Problem to work on = Your response should consist solely of the records, written out exactly.

Source data =
++++

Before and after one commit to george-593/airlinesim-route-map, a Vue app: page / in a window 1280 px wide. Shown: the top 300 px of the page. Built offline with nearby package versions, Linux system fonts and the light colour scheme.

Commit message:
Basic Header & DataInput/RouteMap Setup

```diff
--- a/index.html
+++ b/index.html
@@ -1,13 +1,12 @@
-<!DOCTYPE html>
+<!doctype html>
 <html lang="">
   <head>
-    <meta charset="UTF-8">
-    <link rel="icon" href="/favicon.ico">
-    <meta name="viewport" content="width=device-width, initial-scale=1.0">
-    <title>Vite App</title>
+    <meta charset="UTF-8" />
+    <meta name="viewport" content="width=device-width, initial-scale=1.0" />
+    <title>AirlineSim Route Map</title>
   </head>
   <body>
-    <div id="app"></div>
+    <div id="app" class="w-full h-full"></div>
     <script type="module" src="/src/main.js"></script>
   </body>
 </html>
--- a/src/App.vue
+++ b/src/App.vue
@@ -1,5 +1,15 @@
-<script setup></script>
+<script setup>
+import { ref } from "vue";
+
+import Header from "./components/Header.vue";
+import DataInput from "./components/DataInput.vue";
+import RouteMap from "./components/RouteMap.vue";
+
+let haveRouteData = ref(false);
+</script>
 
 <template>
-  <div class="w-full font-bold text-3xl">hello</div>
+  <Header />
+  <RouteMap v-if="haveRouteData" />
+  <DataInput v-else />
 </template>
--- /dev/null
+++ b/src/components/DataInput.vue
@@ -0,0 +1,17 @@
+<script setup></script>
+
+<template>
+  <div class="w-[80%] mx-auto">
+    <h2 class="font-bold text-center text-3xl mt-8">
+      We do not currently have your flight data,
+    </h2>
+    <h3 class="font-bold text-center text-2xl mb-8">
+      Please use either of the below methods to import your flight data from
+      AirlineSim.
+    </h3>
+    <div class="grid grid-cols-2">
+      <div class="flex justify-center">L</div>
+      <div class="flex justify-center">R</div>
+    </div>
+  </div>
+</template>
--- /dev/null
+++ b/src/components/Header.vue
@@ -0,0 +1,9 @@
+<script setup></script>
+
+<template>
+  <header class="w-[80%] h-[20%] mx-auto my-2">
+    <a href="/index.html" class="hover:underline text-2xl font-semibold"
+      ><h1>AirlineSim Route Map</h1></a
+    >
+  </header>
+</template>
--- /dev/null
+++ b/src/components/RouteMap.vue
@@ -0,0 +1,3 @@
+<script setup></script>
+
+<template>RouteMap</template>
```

++++

Solution to the problem =
Before and after one commit to george-593/airlinesim-route-map, a Vue app: page / in a window 1280 px wide. Shown: the top 300 px of the page. Built offline with nearby package versions, Linux system fonts and the light colour scheme.

Commit message:
Basic Header & DataInput/RouteMap Setup

```diff
--- a/index.html
+++ b/index.html
@@ -1,13 +1,12 @@
-<!DOCTYPE html>
+<!doctype html>
 <html lang="">
   <head>
-    <meta charset="UTF-8">
-    <link rel="icon" href="/favicon.ico">
-    <meta name="viewport" content="width=device-width, initial-scale=1.0">
-    <title>Vite App</title>
+    <meta charset="UTF-8" />
+    <meta name="viewport" content="width=device-width, initial-scale=1.0" />
+    <title>AirlineSim Route Map</title>
   </head>
   <body>
-    <div id="app"></div>
+    <div id="app" class="w-full h-full"></div>
     <script type="module" src="/src/main.js"></script>
   </body>
 </html>
--- a/src/App.vue
+++ b/src/App.vue
@@ -1,5 +1,15 @@
-<script setup></script>
+<script setup>
+import { ref } from "vue";
+
+import Header from "./components/Header.vue";
+import DataInput from "./components/DataInput.vue";
+import RouteMap from "./components/RouteMap.vue";
+
+let haveRouteData = ref(false);
+</script>
 
 <template>
-  <div class="w-full font-bold text-3xl">hello</div>
+  <Header />
+  <RouteMap v-if="haveRouteData" />
+  <DataInput v-else />
 </template>
--- /dev/null
+++ b/src/components/DataInput.vue
@@ -0,0 +1,17 @@
+<script setup></script>
+
+<template>
+  <div class="w-[80%] mx-auto">
+    <h2 class="font-bold text-center text-3xl mt-8">
+      We do not currently have your flight data,
+    </h2>
+    <h3 class="font-bold text-center text-2xl mb-8">
+      Please use either of the below methods to import your flight data from
+      AirlineSim.
+    </h3>
+    <div class="grid grid-cols-2">
+      <div class="flex justify-center">L</div>
+      <div class="flex justify-center">R</div>
+    </div>
+  </div>
+</template>
--- /dev/null
+++ b/src/components/Header.vue
@@ -0,0 +1,9 @@
+<script setup></script>
+
+<template>
+  <header class="w-[80%] h-[20%] mx-auto my-2">
+    <a href="/index.html" class="hover:underline text-2xl font-semibold"
+      ><h1>AirlineSim Route Map</h1></a
+    >
+  </header>
+</template>
--- /dev/null
+++ b/src/components/RouteMap.vue
@@ -0,0 +1,3 @@
+<script setup></script>
+
+<template>RouteMap</template>
```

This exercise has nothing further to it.